Cleaning up contaminated sites in Nova Scotia is going to get easier and a lot more straightforward.
Earlier this month, the province announced new regulations surrounding site remediation and the qualifications of individuals to do the work.
"The fact that Nova Scotia now has some regulations around contaminated sites and now has some procedures is welcome," said Mark Butler of the Ecology Action Centre.
The process of cleaning and redeveloping sites will be faster, thanks for the new rules, Environment Minister Sterling Belliveau promised in a release.
The regulations were a long time coming, Butler said.
"The deadline in the (Environmental Goals and Sustainable Prosperity) Act was 2010."
A lot of consultation went into developing the guidelines, the release states.
"The regulations reflect current best practices, are based on sound science and will be a strong enabler to ensuring health and environment goals are achieved, while encouraging contaminated site redevelopment," said George Vincent, senior regulatory affairs adviser for Imperial Oil. Sites such as abandoned gas stations, including a former Ultramar property on Chebucto Road and a former Shell property on Purcells Cove Road, may benefit from the new cleanup rules.
"Contaminated lots don’t benefit anyone, (particularly) having . . . contaminated lots lying empty in already developed areas," Butler said.
"We certainly would support the development of brown fields (former industrial sites) once they have been cleaned up and there’s no risk to human health. . . . We’ve been involved in a campaign to increase density in already developed areas. It just makes sense for so many reasons."
As well as laying out site remediation guidelines, the regulations will ensure that site professionals are qualified and will allow property owners to get a release from further enforcement by the department once a site is cleaned up to provincial standards.
The announcement also states that the regulations support the creation of an online registry of contaminated properties.
Butler would like to see a registry established not just of contaminated sites, but for it to be part of a larger online environmental registry.
"I hope the accessibility of information around contaminated sites and . . . all environmental permits and approvals . . . will be, or should be, available," he said.

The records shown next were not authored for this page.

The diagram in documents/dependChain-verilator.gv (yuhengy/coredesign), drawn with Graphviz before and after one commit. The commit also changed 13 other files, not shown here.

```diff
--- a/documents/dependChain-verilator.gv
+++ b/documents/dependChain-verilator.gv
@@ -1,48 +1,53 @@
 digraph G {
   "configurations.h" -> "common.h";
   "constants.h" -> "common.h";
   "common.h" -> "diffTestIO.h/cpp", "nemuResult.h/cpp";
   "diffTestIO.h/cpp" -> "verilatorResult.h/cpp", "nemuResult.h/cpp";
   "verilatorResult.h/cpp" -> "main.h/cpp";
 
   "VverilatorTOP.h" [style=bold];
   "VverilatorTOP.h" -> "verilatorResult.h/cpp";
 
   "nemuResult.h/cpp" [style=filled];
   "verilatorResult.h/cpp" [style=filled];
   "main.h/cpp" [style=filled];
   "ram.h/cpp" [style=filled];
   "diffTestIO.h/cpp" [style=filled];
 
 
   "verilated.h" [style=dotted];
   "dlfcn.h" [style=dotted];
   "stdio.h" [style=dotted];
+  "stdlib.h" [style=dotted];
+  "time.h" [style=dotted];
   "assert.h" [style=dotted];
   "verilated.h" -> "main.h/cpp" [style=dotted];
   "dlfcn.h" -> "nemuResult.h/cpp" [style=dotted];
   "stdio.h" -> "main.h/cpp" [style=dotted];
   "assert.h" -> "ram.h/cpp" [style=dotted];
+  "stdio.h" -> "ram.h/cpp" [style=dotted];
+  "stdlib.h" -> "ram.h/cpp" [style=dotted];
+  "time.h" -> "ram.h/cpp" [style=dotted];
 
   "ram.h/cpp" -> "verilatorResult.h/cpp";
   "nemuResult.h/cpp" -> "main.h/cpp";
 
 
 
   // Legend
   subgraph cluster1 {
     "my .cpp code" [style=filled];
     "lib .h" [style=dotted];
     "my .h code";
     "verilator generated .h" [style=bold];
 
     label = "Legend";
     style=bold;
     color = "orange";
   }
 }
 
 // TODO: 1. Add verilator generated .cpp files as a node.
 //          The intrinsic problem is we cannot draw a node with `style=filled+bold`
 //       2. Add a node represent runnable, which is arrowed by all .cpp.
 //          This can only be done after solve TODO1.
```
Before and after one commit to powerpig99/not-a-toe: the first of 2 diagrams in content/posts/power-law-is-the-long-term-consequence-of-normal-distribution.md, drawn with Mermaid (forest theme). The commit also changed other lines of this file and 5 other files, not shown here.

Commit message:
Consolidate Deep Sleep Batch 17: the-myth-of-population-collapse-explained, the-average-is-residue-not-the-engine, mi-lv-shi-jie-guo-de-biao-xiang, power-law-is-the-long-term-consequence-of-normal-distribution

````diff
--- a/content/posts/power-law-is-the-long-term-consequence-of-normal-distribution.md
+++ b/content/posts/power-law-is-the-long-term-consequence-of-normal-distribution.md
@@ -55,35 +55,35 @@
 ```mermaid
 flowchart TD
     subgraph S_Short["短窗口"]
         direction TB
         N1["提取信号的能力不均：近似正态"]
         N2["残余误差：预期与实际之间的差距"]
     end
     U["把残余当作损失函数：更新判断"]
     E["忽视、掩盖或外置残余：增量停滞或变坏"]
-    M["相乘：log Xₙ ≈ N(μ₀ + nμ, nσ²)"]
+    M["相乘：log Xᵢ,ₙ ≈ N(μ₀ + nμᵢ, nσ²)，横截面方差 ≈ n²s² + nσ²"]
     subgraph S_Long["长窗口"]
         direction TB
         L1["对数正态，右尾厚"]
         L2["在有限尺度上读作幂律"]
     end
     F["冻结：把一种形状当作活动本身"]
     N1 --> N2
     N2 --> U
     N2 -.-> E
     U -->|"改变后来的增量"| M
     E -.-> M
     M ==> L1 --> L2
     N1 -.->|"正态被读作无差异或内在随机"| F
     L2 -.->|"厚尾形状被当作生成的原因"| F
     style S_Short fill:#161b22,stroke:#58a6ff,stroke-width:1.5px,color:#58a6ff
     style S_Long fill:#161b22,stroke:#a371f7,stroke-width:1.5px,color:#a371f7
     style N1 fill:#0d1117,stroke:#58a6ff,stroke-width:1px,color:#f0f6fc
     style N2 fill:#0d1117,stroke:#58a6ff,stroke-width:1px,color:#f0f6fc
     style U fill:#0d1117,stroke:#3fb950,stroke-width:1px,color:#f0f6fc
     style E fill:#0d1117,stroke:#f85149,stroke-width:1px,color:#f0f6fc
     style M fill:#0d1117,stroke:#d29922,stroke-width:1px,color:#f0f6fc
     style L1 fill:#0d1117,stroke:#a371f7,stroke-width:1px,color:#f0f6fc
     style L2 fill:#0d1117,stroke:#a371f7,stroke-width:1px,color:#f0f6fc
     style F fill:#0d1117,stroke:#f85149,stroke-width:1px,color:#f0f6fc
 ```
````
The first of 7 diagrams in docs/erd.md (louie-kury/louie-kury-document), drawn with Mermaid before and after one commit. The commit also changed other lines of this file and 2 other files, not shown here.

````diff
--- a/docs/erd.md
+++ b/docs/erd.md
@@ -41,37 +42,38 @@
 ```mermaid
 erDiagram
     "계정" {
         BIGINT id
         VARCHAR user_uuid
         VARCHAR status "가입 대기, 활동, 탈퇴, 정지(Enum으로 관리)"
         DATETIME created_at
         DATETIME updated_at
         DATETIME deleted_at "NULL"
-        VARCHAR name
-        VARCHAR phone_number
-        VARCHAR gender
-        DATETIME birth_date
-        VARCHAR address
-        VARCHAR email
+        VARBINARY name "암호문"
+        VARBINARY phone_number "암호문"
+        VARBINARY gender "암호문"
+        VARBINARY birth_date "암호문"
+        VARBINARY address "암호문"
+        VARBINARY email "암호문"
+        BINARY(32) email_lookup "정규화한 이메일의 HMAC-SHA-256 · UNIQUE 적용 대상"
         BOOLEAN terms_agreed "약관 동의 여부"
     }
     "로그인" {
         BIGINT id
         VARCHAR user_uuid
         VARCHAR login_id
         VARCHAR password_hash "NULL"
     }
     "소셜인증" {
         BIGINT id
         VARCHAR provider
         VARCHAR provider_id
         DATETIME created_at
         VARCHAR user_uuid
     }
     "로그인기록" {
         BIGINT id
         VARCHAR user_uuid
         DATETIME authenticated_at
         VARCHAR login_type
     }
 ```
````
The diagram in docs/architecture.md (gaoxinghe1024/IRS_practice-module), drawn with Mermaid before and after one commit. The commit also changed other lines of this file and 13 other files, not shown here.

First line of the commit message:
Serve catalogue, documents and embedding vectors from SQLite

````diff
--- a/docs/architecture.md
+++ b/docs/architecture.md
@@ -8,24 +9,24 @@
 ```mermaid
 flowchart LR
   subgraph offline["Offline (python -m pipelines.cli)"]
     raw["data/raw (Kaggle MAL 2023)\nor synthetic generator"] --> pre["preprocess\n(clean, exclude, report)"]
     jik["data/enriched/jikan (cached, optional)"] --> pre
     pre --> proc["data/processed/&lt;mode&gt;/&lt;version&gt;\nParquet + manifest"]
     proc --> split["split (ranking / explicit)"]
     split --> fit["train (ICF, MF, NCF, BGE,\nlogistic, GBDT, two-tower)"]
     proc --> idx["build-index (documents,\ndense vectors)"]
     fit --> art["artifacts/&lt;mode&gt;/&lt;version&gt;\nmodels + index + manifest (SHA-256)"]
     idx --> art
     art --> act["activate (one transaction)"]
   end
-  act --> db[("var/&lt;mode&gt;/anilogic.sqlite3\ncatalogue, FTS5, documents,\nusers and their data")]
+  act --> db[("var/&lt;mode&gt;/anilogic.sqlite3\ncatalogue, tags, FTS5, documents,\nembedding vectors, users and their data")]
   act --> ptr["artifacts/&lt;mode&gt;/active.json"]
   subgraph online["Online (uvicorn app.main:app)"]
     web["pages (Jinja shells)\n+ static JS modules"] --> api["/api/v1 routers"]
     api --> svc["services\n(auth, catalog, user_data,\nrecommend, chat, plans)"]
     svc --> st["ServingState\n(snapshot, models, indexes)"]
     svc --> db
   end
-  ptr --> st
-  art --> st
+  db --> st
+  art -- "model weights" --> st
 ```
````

In his experience, Butler said getting information about such sites has been a "real challenge," and often involves filing requests through the province’s Freedom of Information and Protection of Privacy Act.
The new rules will come into effect in July 2013.